But if you're hoping to find some Harry Potter-related sites in East London, then you won't have to look very far. The stairs inside St. Paul's Cathedral, for example, were used to film scenes of Hogwart's winding staircases in various Potter films, and an image of London City Hall can be seen for a few seconds in the opening scenes of Harry Potter and the Half-Blood Prince as well. Furthermore, all the scenes for Gringott's Bank were filmed inside Australian High Commission's Exhibition Room, and although visitors are not allowed to enter the building, it's well worth snapping a picture of the exterior of this glamorous building.
Leadenhall Market was also featured in several different Harry Potter films, and was the filming location of the original Diagon Alley in Harry Potter and the Sorcerer's Stone; (this fun-fact is even mentioned on the Leadenhall Market's official website). Hardcore Potter fans should immediately recognize the blue door of the opticians office in Bull's Head Passage, as it was also used as the entrance to The Leaky Cauldron in Harry Potter and the Goblet of Fire.
Borough Market (which is actually one of London's oldest markets) is another classic London market which was included in the filming of Harry Potter. Not only was it used for the exterior shots of The Leaky Cauldron in Harry Potter and the Prisoner of Azkaban (after the Knight Bus came to a grinding halt in the film's opening scenes), the flower shop at 7 Stoney Street was even included in the film as well.

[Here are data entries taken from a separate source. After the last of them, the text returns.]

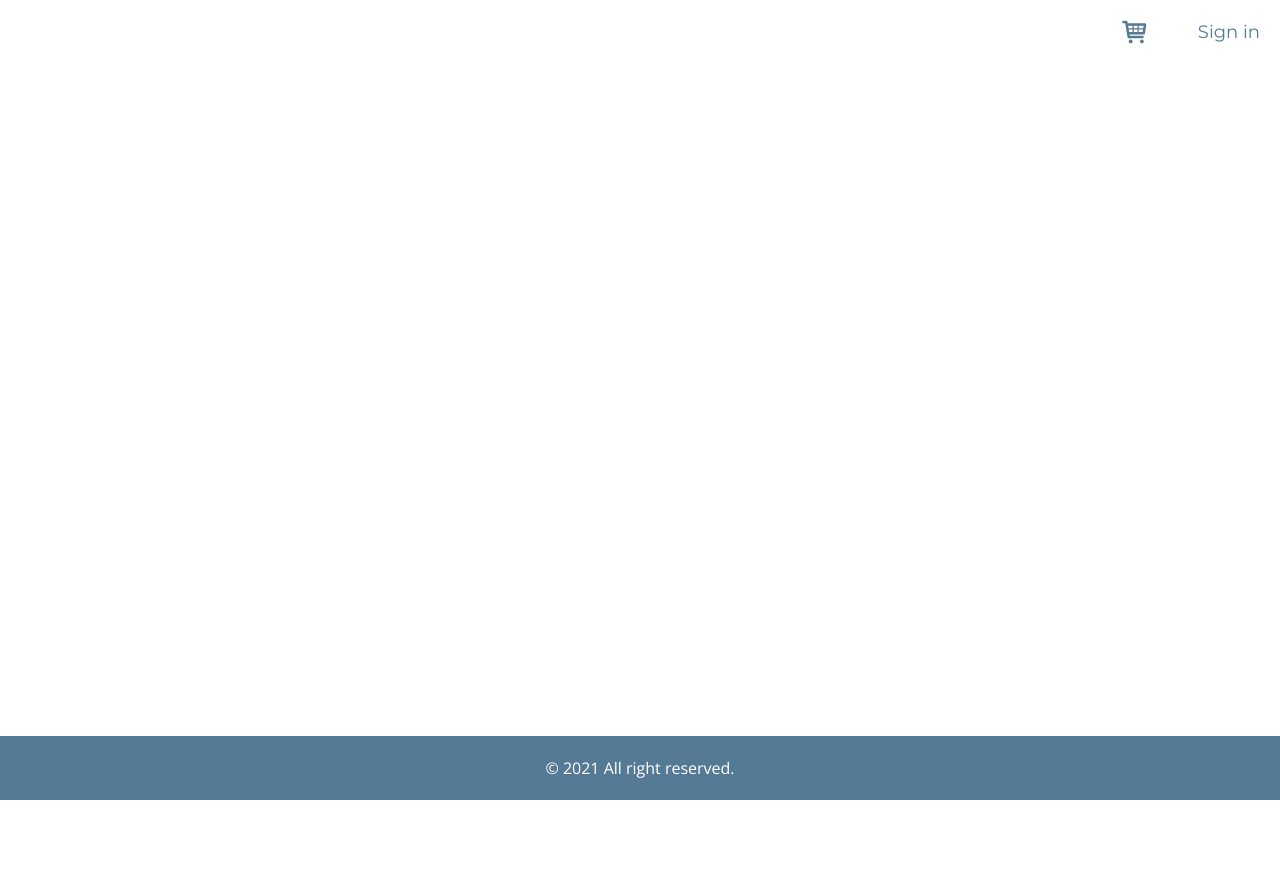
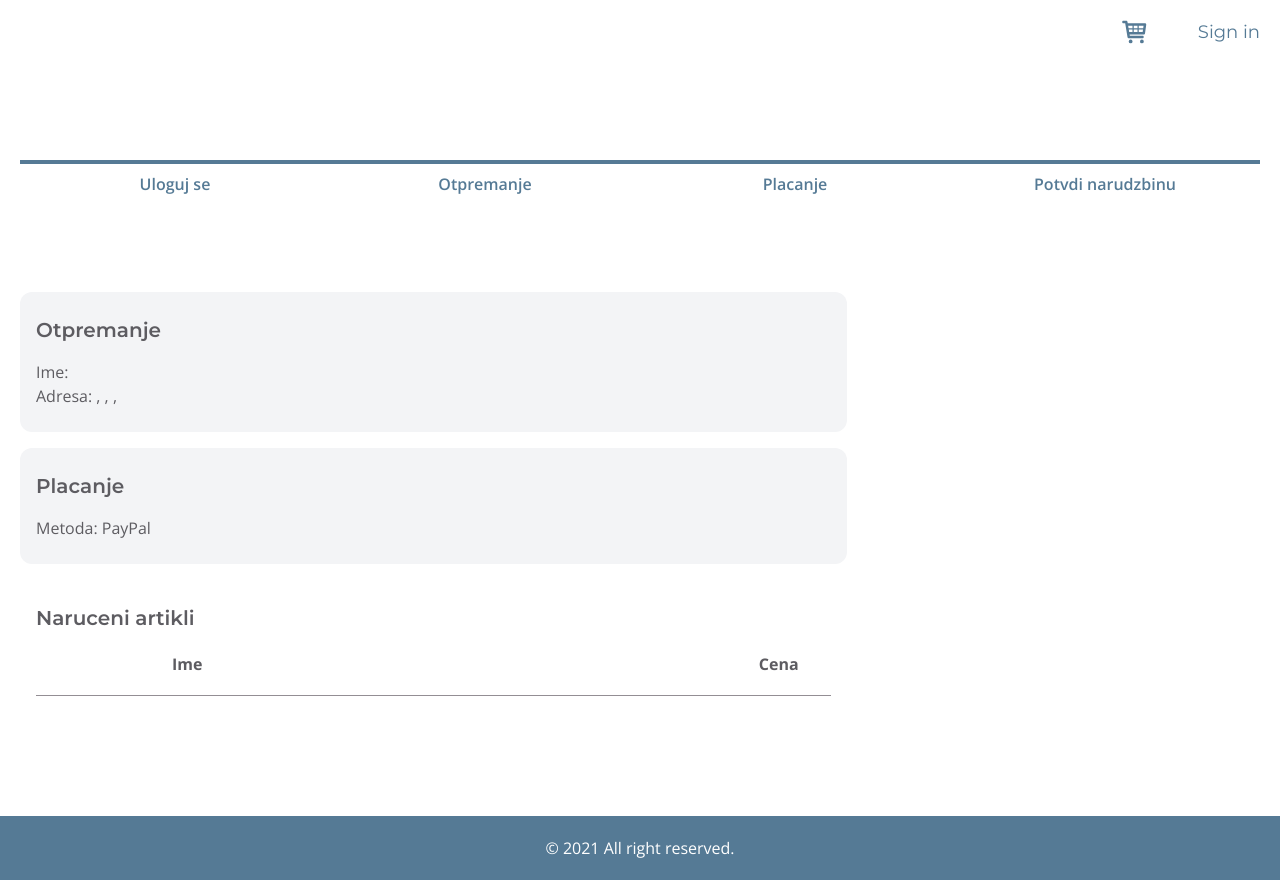
Before and after one commit to lukabugarin6/web-shop, a React (Create React App) app in the folder frontend/: page /placeorder in a window 1280 px wide. Before the commit the page ends 800 px from the top, so only its background shows below. Built offline with nearby package versions, Linux system fonts and the light colour scheme.

Commit message:
order summary section left to finish

```diff
--- a/frontend/src/App.js
+++ b/frontend/src/App.js
@@ -10,6 +10,7 @@ import SignInScreen from "./screens/SignInScreen";
 import RegisterScreen from "./screens/RegisterScreen";
 import ShippingAddressScreen from "./screens/ShippingAddressScreen";
 import PaymentMethodScreen from "./screens/PaymentMethodScreen";
+import PlaceOrderScreen from "./screens/PlaceOrderScreen";
 
 function App() {
   return (
@@ -23,6 +24,7 @@ function App() {
               <Route path="/register" component={RegisterScreen}></Route>
               <Route path="/shipping" component={ShippingAddressScreen}></Route>
               <Route path="/payment" component={PaymentMethodScreen}></Route>
+              <Route path="/placeorder" component={PlaceOrderScreen}></Route>
               <Route path="/product/:id" component={ProductScreen}></Route>
               <Route path="/" component={HomeScreen} exact></Route>
               <Route path="/cart/:id?" component={CartScreen}></Route>
--- /dev/null
+++ b/frontend/src/screens/PlaceOrderScreen.js
@@ -0,0 +1,79 @@
+import React from "react";
+import CheckoutSteps from "../components/CheckoutSteps";
+import { useSelector } from "react-redux";
+import { Link } from "react-router-dom";
+import { AiFillDelete } from "react-icons/ai";
+
+const PlaceOrderScreen = (props) => {
+  const cart = useSelector((state) => state.cart);
+  if (!cart.paymentMethod) {
+    props.history.push("/payment");
+  }
+  return (
+    <div>
+      <CheckoutSteps step1 step2 step3 step4 />
+      <div className="grid grid-cols-12">
+        <div className="col-span-8">
+          <ul className='pt-24 flex flex-col gap-y-4 text-primary'>
+            <li className='bg-gray-100 p-4 py-6 rounded-xl'>
+              <div>
+                <h2 className='text-xl font-semibold mb-4'>Otpremanje</h2>
+                <p>Ime: {cart.shippingAddress.fullName}</p>
+                <p>
+                  Adresa: {cart.shippingAddress.address},{" "}
+                  {cart.shippingAddress.city}, {cart.shippingAddress.postalCode}
+                  ,{cart.shippingAddress.country}
+                </p>
+              </div>
+            </li>
+            <li className='bg-gray-100 p-4 py-6 rounded-xl'>
+              <div>
+                <h2 className='text-xl font-semibold mb-4'>Placanje</h2>
+                <p>Metoda: {cart.paymentMethod}</p>
+              </div>
+            </li>
+            <li className='p-4 py-6'>
+              <div>
+                <h2 className='text-xl font-semibold'>Naruceni artikli</h2>
+                <ul className="">
+                  <li className="flex justify-between gap-x-10 font-bold h-16 items-center text-primary border-b-1 border-secondary">
+                    <div className="w-16 pl-6"></div>
+                    <div className="flex-grow ml-8">Ime</div>
+                    <div className="mr-8">Cena</div>
+                  </li>
+                  {cart.cartItems.map((item) => {
+                    return (
+                      <li key={item.product} className="py-4">
+                        <div className="flex justify-between items-center gap-x-20">
+                          <div className="w-16 pl-6">
+                            <img
+                              src={item.image}
+                              alt={item.name}
+                              className="w-full"
+                            />
+                          </div>
+                          <div className="flex-grow text-quaternary font-medium transition-all duration-300 hover:text-quinary">
+                            <Link to={`/product/${item.product}`}>
+                              {item.name}
+                            </Link>
+                          </div>
+                          <div className="text-sm">
+                            {item.qty} x {item.price}.00 RSD ={" "}
+                            {item.qty * item.price}.00 RSD
+                          </div>
+                        </div>
+                      </li>
+                    );
+                  })}
+                </ul>
+              </div>
+            </li>
+          </ul>
+        </div>
+        <div className="col-span-4"></div>
+      </div>
+    </div>
+  );
+};
+
+export default PlaceOrderScreen;
```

Also, about a 30-minute walk away from The Strand, fans can see the exact location which was used to film the Grimmauld Place scenes in Harry Potter and the Order of the Phoenix, which is a row of houses along Claremont Square. Lincoln's Inn Fields (or 12 Grimmauld Place to be exact) was also used in The Order of the Phoenix, and can be seen when Harry and the gang arrive at Sirius Black's ancestral home. Today the building is being used by a British law firm, however, so don't expect to see Padfoot walking around outside or anything...